  • Lewis SF, Piasecki TM, Fiore MC, Anderson JE, Baker TB. Transdermal nicotine replacement for hospitalized patients: A randomized clinical trial. Prev Med. 1998;27:296–303. doi: 10.1006/pmed.1998.0266. [PubMed] [Cross Ref]
  • Hennrikus DJ, Lando HA, McCarty MC, Klevan D, Holtan N, Huebsch JA, Jestus S, Pentel PR, Pine D, Sullivan S, Swenson K, Vessey J. The TEAM Project: The effectiveness of smoking cessation intervention with hospital patients. Prev Med. 2005;40:249–258. doi: 10.1016/j.ypmed.2004.05.030. [PubMed] [Cross Ref]
  • Joint Commission on Accreditation of Healthcare Organizations 2009. http://www.jointcommission.org/PerformanceMeasurement last accessed September 4, 2009.
  • Dawood N, Vaccarino V, Reid KJ, Spertus J, Hamid N, Parashar S., for the PREMIER Registry Investigators Predictors of smoking cessation after a myocardial infarction: The role of institutional smoking cessation programs in improving success.
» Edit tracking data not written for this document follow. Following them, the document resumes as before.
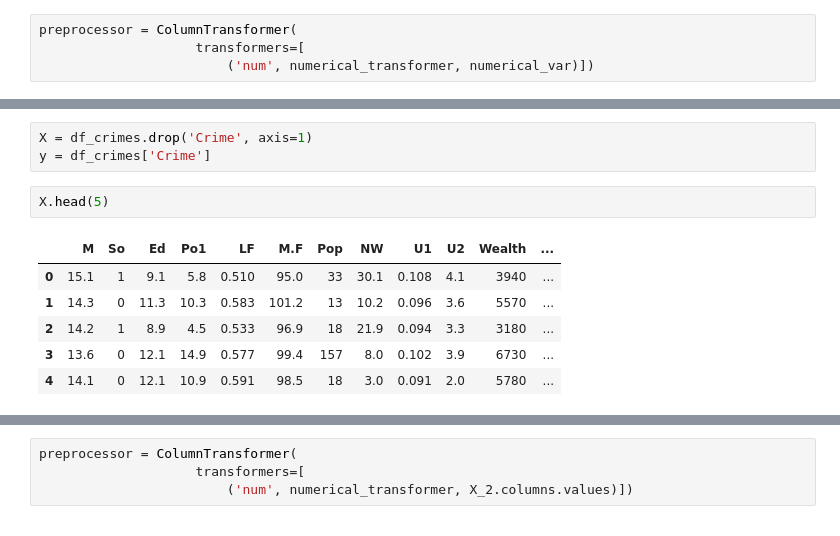
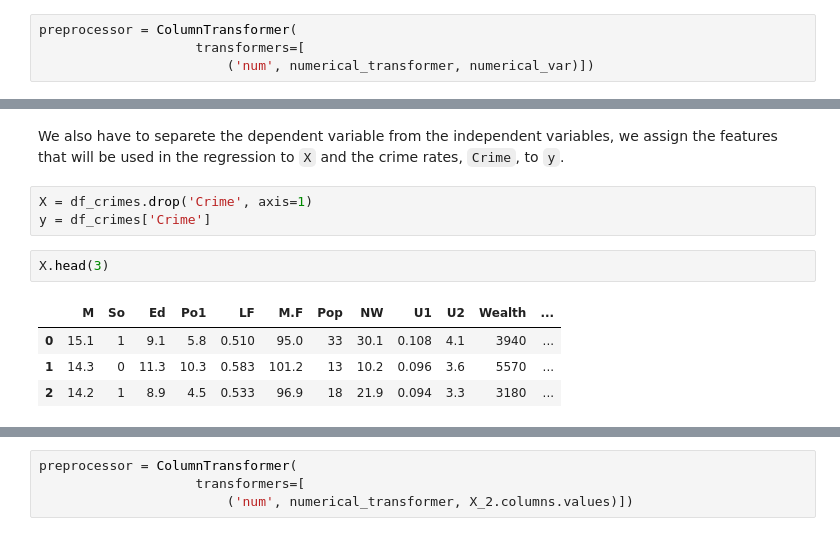
Before and after one commit to artchiaver/uscrime, a Jupyter notebook: notebook/effect_of_punishment_regimes.ipynb, the cells around one changed output, grey strips where cells are left out. Cells and saved outputs as stored; diff of their text form.

```diff
--- a/notebook/effect_of_punishment_regimes.ipynb
+++ b/notebook/effect_of_punishment_regimes.ipynb
@@ -236,12 +259,12 @@ to_predict
+# %% [markdown]
+We also have to separete the dependent variable from the independent variables, we assign the features that will be used in the regression to `X` and the crime rates, `Crime`, to `y`.
 # %%
 X = df_crimes.drop('Crime', axis=1)
 y = df_crimes['Crime']
 # %%
-X.head(5)
+X.head(3)
 # %% [output]
 |  | M | So | Ed | Po1 | LF | M.F | Pop | NW | U1 | U2 | Wealth | ... |
 | 0 | 15.1 | 1 | 9.1 | 5.8 | 0.510 | 95.0 | 33 | 30.1 | 0.108 | 4.1 | 3940 | ... |
 | 1 | 14.3 | 0 | 11.3 | 10.3 | 0.583 | 101.2 | 13 | 10.2 | 0.096 | 3.6 | 5570 | ... |
 | 2 | 14.2 | 1 | 8.9 | 4.5 | 0.533 | 96.9 | 18 | 21.9 | 0.094 | 3.3 | 3180 | ... |
-| 3 | 13.6 | 0 | 12.1 | 14.9 | 0.577 | 99.4 | 157 | 8.0 | 0.102 | 3.9 | 6730 | ... |
-| 4 | 14.1 | 0 | 12.1 | 10.9 | 0.591 | 98.5 | 18 | 3.0 | 0.091 | 2.0 | 5780 | ... |
```
Also changed, not shown: parts of 72 cells of this notebook.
Arch Intern Med. 2008;168:1961–1967. doi: 10.1001/archinte.168.18.1961. [PubMed] [Cross Ref]
Articles from Implementation Science : IS are provided here courtesy of
BioMed Central